The Nasdaq has jumped more than one per cent, powered by strong earnings from some of the largest US companies, but the Dow and S&P finished with smaller gains as uncertainty about the government’s next round of coronavirus aid kept economic worries on the radar.

Apple shares surged 10.5 per cent to close at a record $US425.04 in the wake of blowout quarterly results and a four-for-one stock split announcement.

Amazon gained 3.7 per cent after posting its biggest profit ever while Facebook jumped 8.2 per cent after the social media platform blew past revenue expectations.

Google parent Alphabet fell 3.3 per cent though on Friday, the biggest drag on the S&P 500 and Nasdaq, as it posted the first quarterly sales dip in its 16 years as a public company.

Tim Ghriskey, chief investment strategist at Inverness Counsel in New York, said there was high demand for the tech companies’ products.

“The results were just fabulous, just so strong,” he said.

“These are extremely profitable companies and they produce products that people want.”

The four companies are among the top five in market capitalisation, representing roughly 20 per cent of the S&P 500’s total.

Apple’s gain pushed it ahead of Saudi Aramco as the world’s most valuable public company, according to Refinitiv data.

The White House and Democrats were still negotiating on coronavirus relief aid, but not yet on a path toward reaching a deal, according to House of Representatives Speaker Nancy Pelosi, hours before the expiration of a federal unemployment benefit.

“It seems like they are far apart and supposedly they are working at it and there is a lot of name calling and as usual there is a lot of bad blood between these two parties and they have to come to some compromise, clearly, but they are not there, that’s for sure,” Ghriskey said.

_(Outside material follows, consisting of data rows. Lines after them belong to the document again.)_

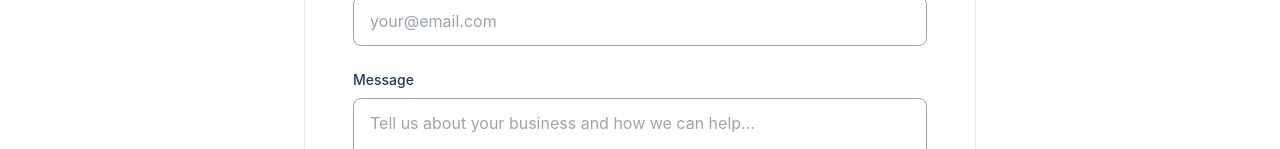
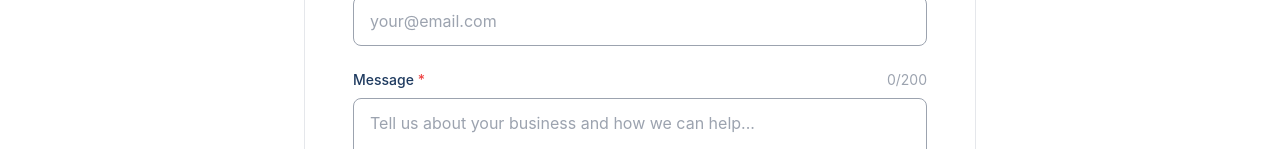
Before and after one commit to AntondeLange/Splendid-Wren-Marketing, a Next.js app in the folder frontend/: page /contact in a window 1280 px wide. Shown: the part 803-952 px from the top of the page. Built offline with nearby package versions, Linux system fonts and the light colour scheme.

Commit message:
Add 200 character limit and counter to message field

```diff
--- a/frontend/app/contact/page.tsx
+++ b/frontend/app/contact/page.tsx
@@ -34,6 +34,24 @@ export default function Contact(): JSX.Element {
 
   const handleSubmit = async (e: FormEvent<HTMLFormElement>): Promise<void> => {
     e.preventDefault()
+
+    // Validate message length
+    if (formData.message.length === 0) {
+      setStatus({
+        type: 'error',
+        message: 'Message is required.',
+      })
+      return
+    }
+
+    if (formData.message.length > 200) {
+      setStatus({
+        type: 'error',
+        message: 'Message must be 200 characters or less.',
+      })
+      return
+    }
+
     setStatus({ type: 'loading', message: 'Sending message...' })
 
     try {
@@ -75,9 +93,14 @@ export default function Contact(): JSX.Element {
   const handleChange = (
     e: React.ChangeEvent<HTMLInputElement | HTMLTextAreaElement>
   ): void => {
+    const value = e.target.value
+    // Enforce character limit for message field
+    if (e.target.name === 'message' && value.length > 200) {
+      return
+    }
     setFormData({
       ...formData,
-      [e.target.name]: e.target.value,
+      [e.target.name]: value,
     })
     // Clear status message when user starts typing
     if (status.type !== 'idle') {
@@ -165,22 +188,43 @@ export default function Contact(): JSX.Element {
                 </div>
 
                 <div>
-                  <label
-                    htmlFor="message"
-                    className="block text-sm font-medium text-primary mb-2"
-                  >
-                    Message
-                  </label>
+                  <div className="flex justify-between items-center mb-2">
+                    <label
+                      htmlFor="message"
+                      className="block text-sm font-medium text-primary"
+                    >
+                      Message <span className="text-red-500">*</span>
+                    </label>
+                    <span
+                      className={`text-sm ${
+                        formData.message.length > 200
+                          ? 'text-red-500'
+                          : 'text-neutral-medium'
+                      }`}
+                    >
+                      {formData.message.length}/200
+                    </span>
+                  </div>
                   <textarea
                     id="message"
                     name="message"
                     value={formData.message}
                     onChange={handleChange}
                     required
+                    maxLength={200}
                     rows={6}
-                    className="w-full px-4 py-3 border border-neutral-medium rounded-soft focus:outline-none focus:ring-2 focus:ring-primary focus:border-transparent transition-all resize-vertical"
+                    className={`w-full px-4 py-3 border rounded-soft focus:outline-none focus:ring-2 focus:ring-primary focus:border-transparent transition-all resize-vertical ${
+                      formData.message.length > 200
+                        ? 'border-red-500'
+                        : 'border-neutral-medium'
+                    }`}
                     placeholder="Tell us about your business and how we can help..."
                   />
+                  {formData.message.length > 200 && (
+                    <p className="mt-1 text-sm text-red-500">
+                      Message exceeds 200 character limit
+                    </p>
+                  )}
                 </div>
 
                 {status.type !== 'idle' && (
```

The Dow Jones Industrial Average rose 114.67 points, or 0.44 per cent, to 26,428.32, the S&P 500 gained 24.9 points, or 0.77 per cent, to 3,271.12 and the Nasdaq Composite added 157.46 points, or 1.49 per cent, to 10,745.28.

It was a choppy session with each major index up and down.

The Dow at one point fell more than one per cent. In late trade, stocks moved higher into the close as Microsoft shares pared losses of more than two per cent after reports the company was said to be in talks to buy video app TikTok.

Kansas City Southern also provided a late boost, ending the session 9.7 per cent higher after the Wall Street Journal reported a group of buyout investors were considering a takeover bid for the rail operator.

US deaths from COVID-19 appeared to be rising at their fastest rate since early June, and the Midwest looked like the current epicentre of the pandemic.

The benchmark index is now about 3.4 per cent shy of its February all-time high, but faltering macroeconomic data and rising COVID-19 cases in the United States were making investors cautious again.

Still, the S&P notched its fourth weekly gain in the past five and fourth straight month of gains, with lift from massive fiscal and monetary stimulus measures to buttress the US economy during the pandemic.

For the week, the S&P gained 1.73 per cent, the Dow shed 0.15 per cent and the Nasdaq climbed 3.69 per cent.

For the month, the S&P rose 5.52 per cent, the Dow advanced 2.39 per cent and the Nasdaq rallied 6.83 per cent.

Energy stocks were the worst performing among the 11 major S&P sectors after Chevron reported a $US8.3 billion loss on asset writedowns and ExxonMobil recorded a second consecutive quarterly loss.

Caterpillar fell 2.8 per cent after the bellwether for economic activity offered little signs of improvement in equipment sales.

Declining issues outnumbered advancing ones on the NYSE by a 1.40-to-1 ratio; on Nasdaq, while a 1.94-to-1 ratio favoured decliners.

The S&P 500 posted 30 new 52-week highs and no new lows; the Nasdaq Composite recorded 104 new highs and 22 new lows.

About 11.01 billion shares changed hands in US exchanges, compared with the 10.53 billion daily average over the last 20 sessions.